When I use the PlayStation TV, a micro-console in the same vein as the Ouya or Mad Catz's M.O.J.O., I can't help but feel like I'm viewing the moon through my new $99 (£84, AU$105) telescope.

At best, the PlayStation TV (or PSTV for short) is a bridge between a second TV in your house and the PS4 in your living room, or, as a cheap console for the kids who aren't quite ready for a full-size system.

At its worst, it's a content-bare, set-top box prototype with a recycled interface from the PS Vita and almost no apps, that may - or may not - be cool in another few years.


The PSTV is unbelievably small - it measures in at just 2.6 x 4.1 x .5 inches (L x W x H), which is about the size of a deck of cards or an average smartphone.

Not only is it small, it's incredibly clean too. The front all-plastic panel is free from any button and blemish, while a simple inlaid PlayStation logo is the only marking on the top of the unit. Spin it around to the right side and you'll find a hidden PS Vita card slot. Turn it all the way around to find the clandestine ports.

PlayStation TV review

From left to right, you'll see a 2mm power button, Memory Stick Micro card slot, USB, HDMI, ethernet ports and a 5V battery connector. Everything here feels vital to the operation of the console and while the overall appearance is a bit cramped, it allows the front and sides of the unit to be clutter-free.

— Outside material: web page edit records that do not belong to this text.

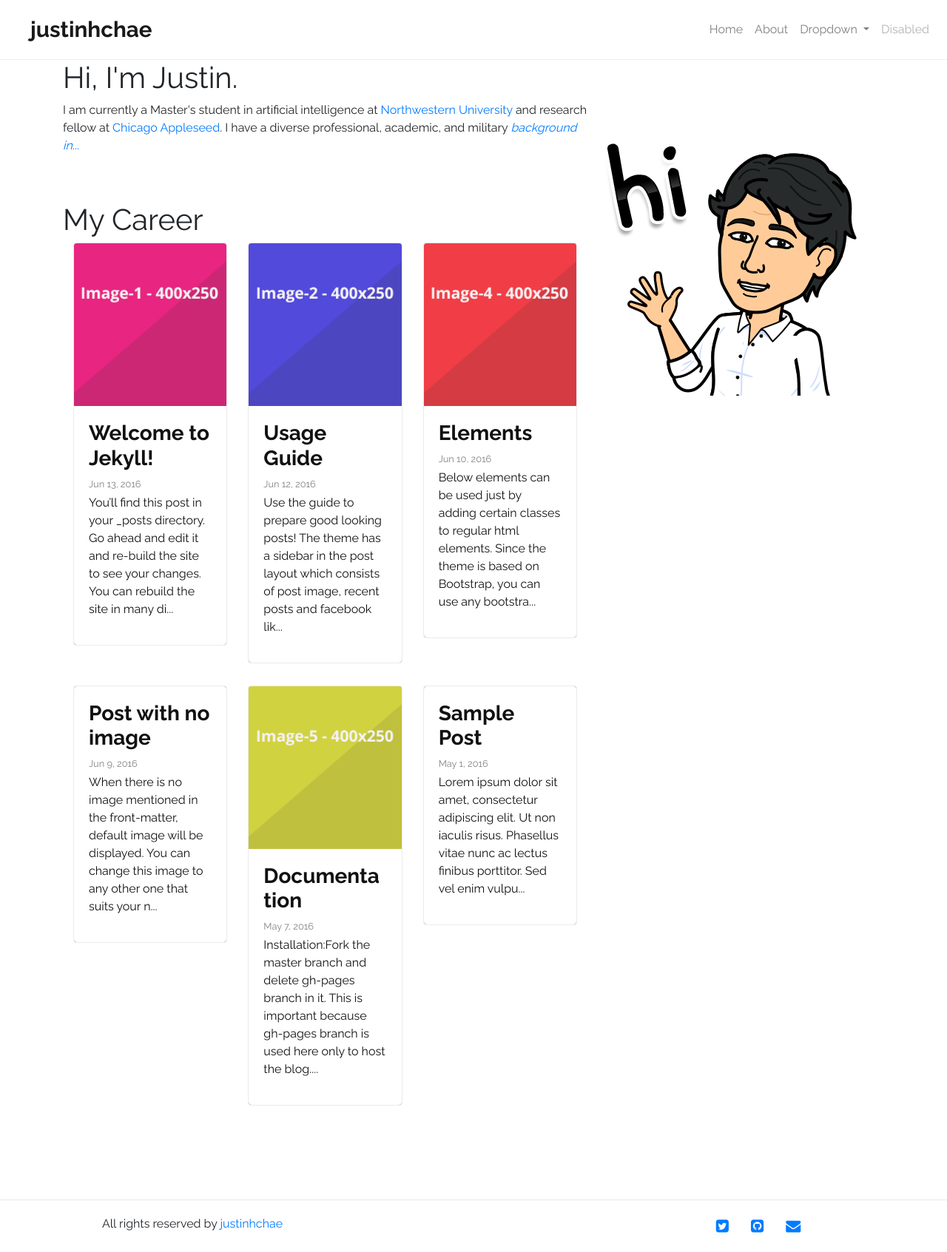
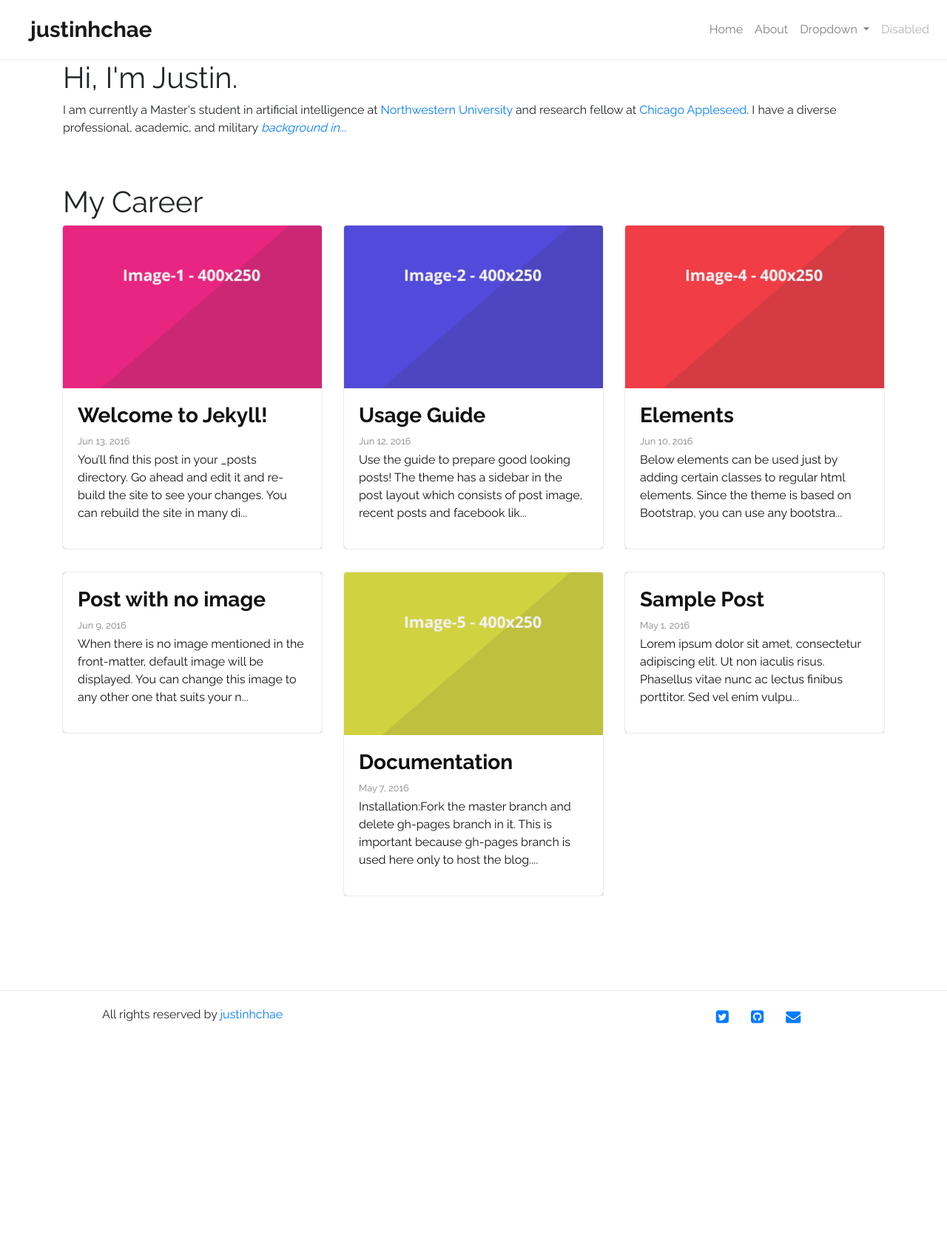
Before and after one commit to justinhchae/justinhchae.github.io, a Jekyll site: the page built from index.html, in a window 1280 px wide. Shown: the whole page at 74% size. Built offline with Jekyll 4.4.1, drawn with Linux system fonts in a browser that asks for light colours; the list of posts is cut into pages by our own code; after the commit the page ends 1410 px from its top, so only the background shows below that.

Commit message:
Update index.html

```diff
--- a/index.html
+++ b/index.html
@@ -3,7 +3,6 @@ layout: default
 ---
 	<div class="blurb">
 		<h1>Hi, I'm Justin.</h1>
-        <img src="/images/bitmoji_justin_2.png" align="right" />
 
       <p>I am currently a Master's student in artificial intelligence at
 			<a href="https://www.mccormick.northwestern.edu/artificial-intelligence/people/students/2020-21/justin-chae.html">Northwestern University</a>
```
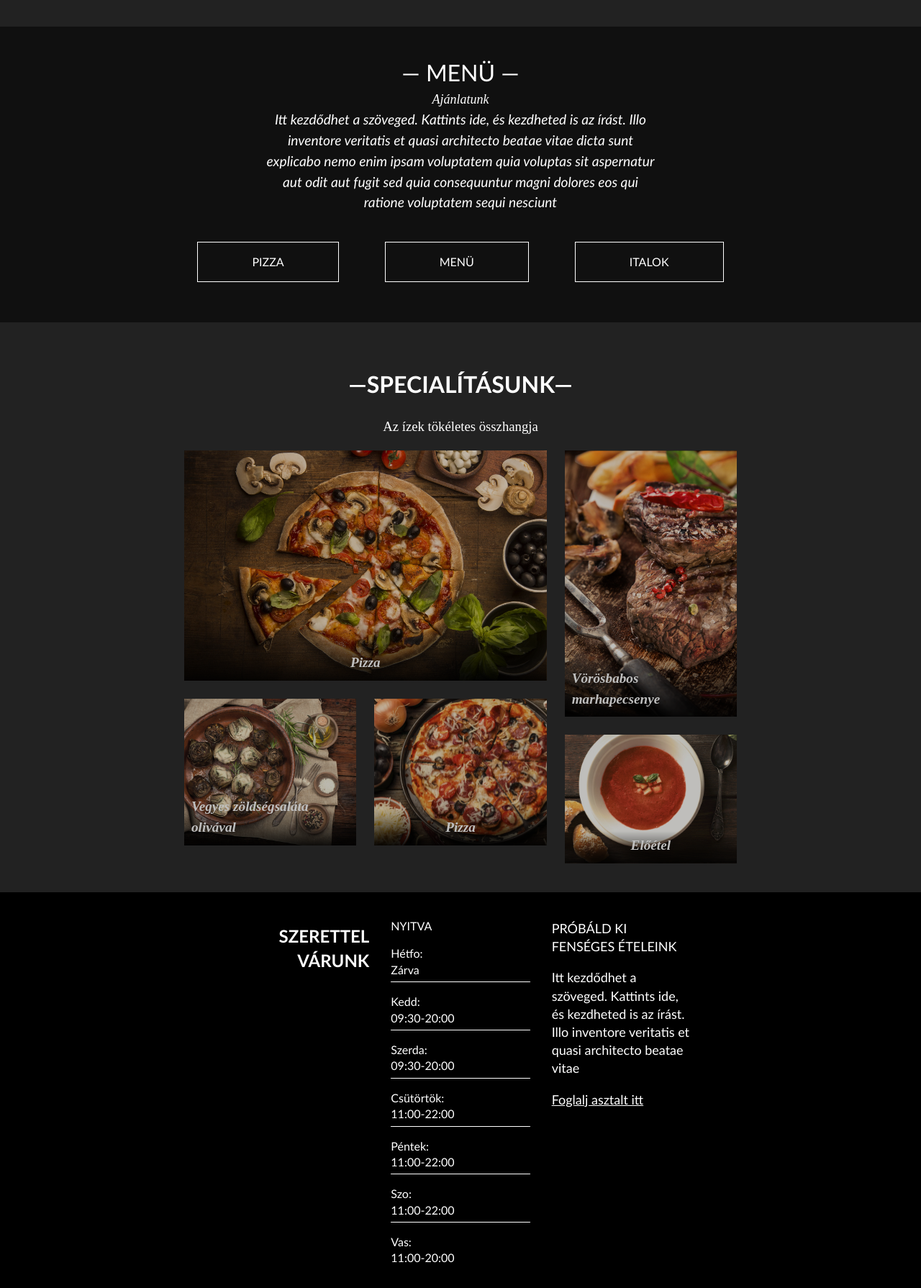
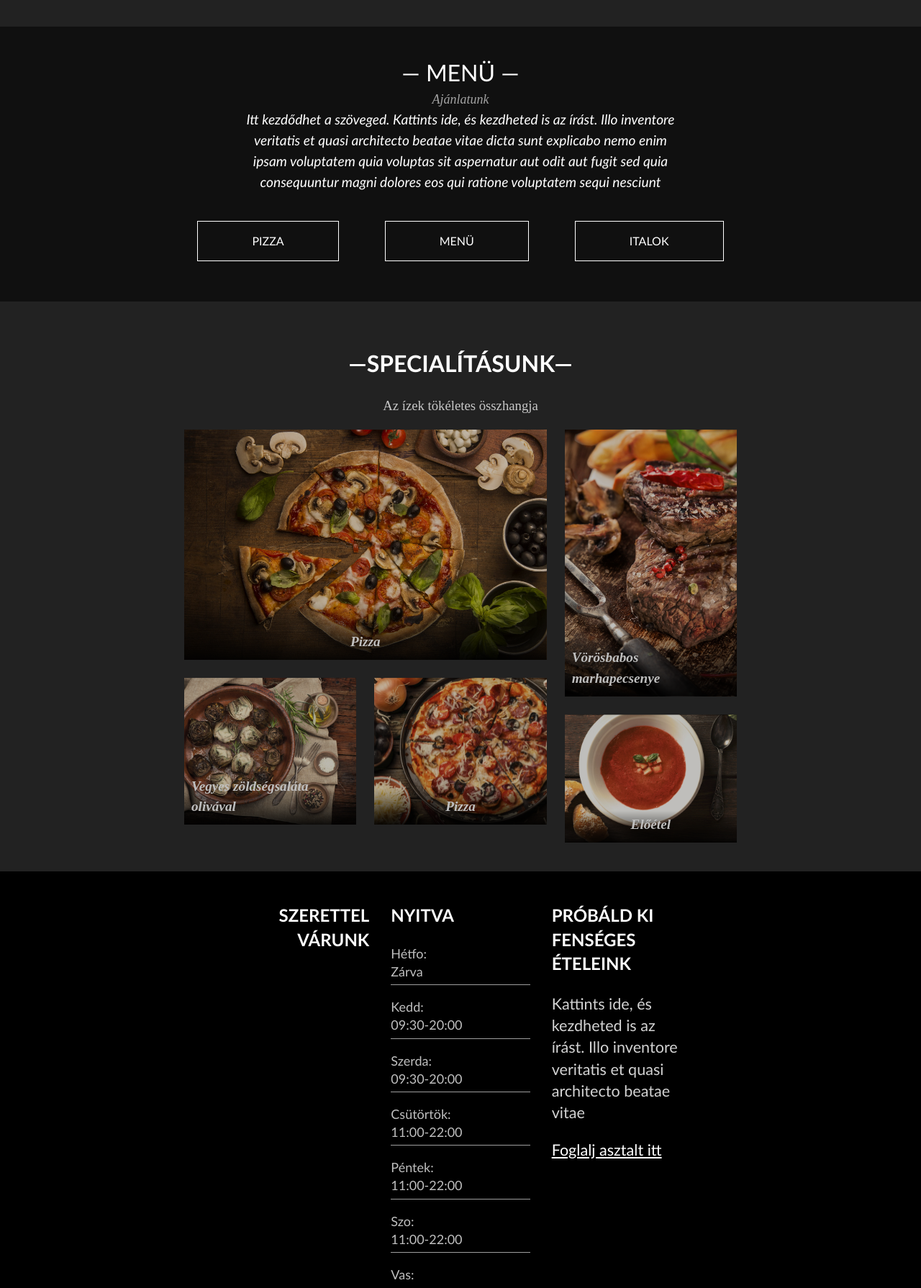
Before and after one commit to DudasBenceSandor/PizzaWeboldal, a plain HTML site: page index.html in a window 1280 px wide. Shown: the part 1010-2800 px from the top of the page at 72% size. Drawn offline with Linux system fonts and the light colour scheme.

Commit message:
Szépítés

```diff
--- a/index.html
+++ b/index.html
@@ -65,6 +65,7 @@
                     voluptatem quia voluptas sit aspernatur aut odit aut fugit sed quia
                     consequuntur magni dolores eos qui ratione voluptatem sequi nesciunt
                 </div>
+
                 <div>
                     <a href="#">
                         PIZZA
@@ -94,9 +95,9 @@
         <footer>
             <div class="footer-part1">
                 <div>
-                    <P>SZERETTEL
+                    <p>SZERETTEL
                         <br>
-                        VÁRUNK</P>
+                        VÁRUNK</p>
                 </div>
                 <div>
                     <p>NYITVA</p>
@@ -139,7 +140,7 @@
                 </div>
                 <div>
                     <p>PRÓBÁLD KI FENSÉGES ÉTELEINK</p>
-                    <p>Itt kezdődhet a szöveged. Kattints ide, és kezdheted is az írást. Illo inventore
+                    <p>Kattints ide, és kezdheted is az írást. Illo inventore
                     veritatis et quasi architecto beatae vitae</p>
                     <a href="#">Foglalj asztalt itt</a>
                 </div>
--- a/style.css
+++ b/style.css
@@ -11,7 +11,7 @@ html,body{
 }
 
 .container {
-    min-height: 100vh;
+    min-width: 99vw;
     display: flex;
     flex-direction: column;
 }
@@ -113,6 +113,7 @@ main .foglalas .fog:nth-child(1) small{
     display: flex;
     flex-direction: column;
     font-size: large;
+    opacity: 75%;
     font-style:oblique;
     font-family: 'Times New Roman', Times, serif;
 }
@@ -158,12 +159,19 @@ main .foglalas .fog:nth-child(2) strong{
     font-size: large;
     font-style: italic;
     font-family: 'Times New Roman', Times, serif;
+    font-weight: lighter;
+    color: lightgray;
+    opacity: 75%;
 }
+
 .menu div:nth-child(3){
     font-style: oblique;
     display: flex;
     justify-content: center;
-    width: 550px;
+    width: 100%;
+    text-wrap: auto;
+    padding-left: 25%;
+    padding-right: 25%;
     text-align: center;
     font-size: larger;
     font-weight: 100;
@@ -207,6 +215,7 @@ main .foglalas .fog:nth-child(2) strong{
     text-align: center;
 }
 .spec h3{
+    opacity: 75%;
     text-align: center;
     font-weight: lighter;
     font-family: 'Times New Roman', Times, serif;
@@ -342,17 +351,38 @@ footer .footer-part1 div:nth-child(2) li{
 footer .footer-part1 div:nth-child(2) li ol{
     padding-left: 0;
     padding-bottom: 5px;
-    border-bottom:solid 1px white;
+    border-bottom:solid 1px lightgray;
+    font-size: large;
+    opacity: 75%;
 }
 footer .footer-part1 div:nth-child(2) li ol:last-child{
     border-bottom:none;
 }
+
 
 footer .footer-part1 div:nth-child(3){
     font-size: large;
     flex: 33%;
     text-align: left;
 }
+footer .footer-part1 p:first-child {
+
+    font-size: x-large;
+    font-weight: bold;
+}
+
+footer .footer-part1 p:nth-child(2)
+{
+    font-size: larger;
+    font-weight: 100;
+    color: lightgray;
+}
+footer .footer-part1 a {
+    font-size: larger;
+    font-weight: 500;
+}
+
+
 footer .footer-part2{
     padding-top: 40px;
     text-align: center;
@@ -364,6 +394,9 @@ footer .footer-part2{
 
 @media (max-width: 768px){
 
+    .container{
+        min-height: 100vw;
+    }
     nav .part_2{
         position: relative;
         display: flex;
@@ -402,6 +435,7 @@ footer .footer-part2{
         content: "";
         margin: 0;
     }
+
     .menu div:nth-child(4){
         display: flex;
         flex-direction: column;
```
Lines whose indentation alone changed are shown as unchanged.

Despite what its 16 x 24 inch quick start user manual may otherwise indicate, setting up the system takes just about five minutes or less if you have your PSN account information on hand.

Syncing up a DualShock 3 or DualShock 4 controller is just as easy. Plug in one end of a mini- or micro-USB into the corresponding controller and the other into the open port on the back of the console. Unfortunately, one of the downsides of the system is that you need a controller and a memory card (that's not sold with the $99 system) for it to work. After you've got a controller connected all you'll need to do is plug in a direct connection to your router or, if a direct line isn't available, connect it to your wireless network.

PlayStation TV review

During the installation you'll be asked to link into an existing PSN account or set up a new one. If you decide to link to an existing account, the PSTV won't necessarily download (or even remember) which games you've bought and installed on a different system, but having one is a necessary evil if you want to download anything on the PlayStation Store.


If the icon-heavy menu looks familiar to you, you're not going crazy or have ESP (sorry), it's an exact one-to-one translation of the PlayStation Vita's user interface.

While seeing the mobile-friendly interface again makes me nostalgic for my PlayStation handheld, it's a bit of a cop-out. Without the touch controls to poke and prod your way from app to app, you'll be forced to use the control stick to move from one part of the desolate interface to the next in search of something to do.

Sometimes a little innovation goes a long way, and in an already lackluster system the recycled screen just adds insult to injury.

Nick Pino

Nick Pino is Managing Editor, TV and AV for TechRadar's sister site, Tom's Guide. Previously, he was the Senior Editor of Home Entertainment at TechRadar, covering TVs, headphones, speakers, video games, VR and streaming devices. He's also written for GamesRadar+, Official Xbox Magazine, PC Gamer and other outlets over the last decade, and he has a degree in computer science he's not using if anyone wants it.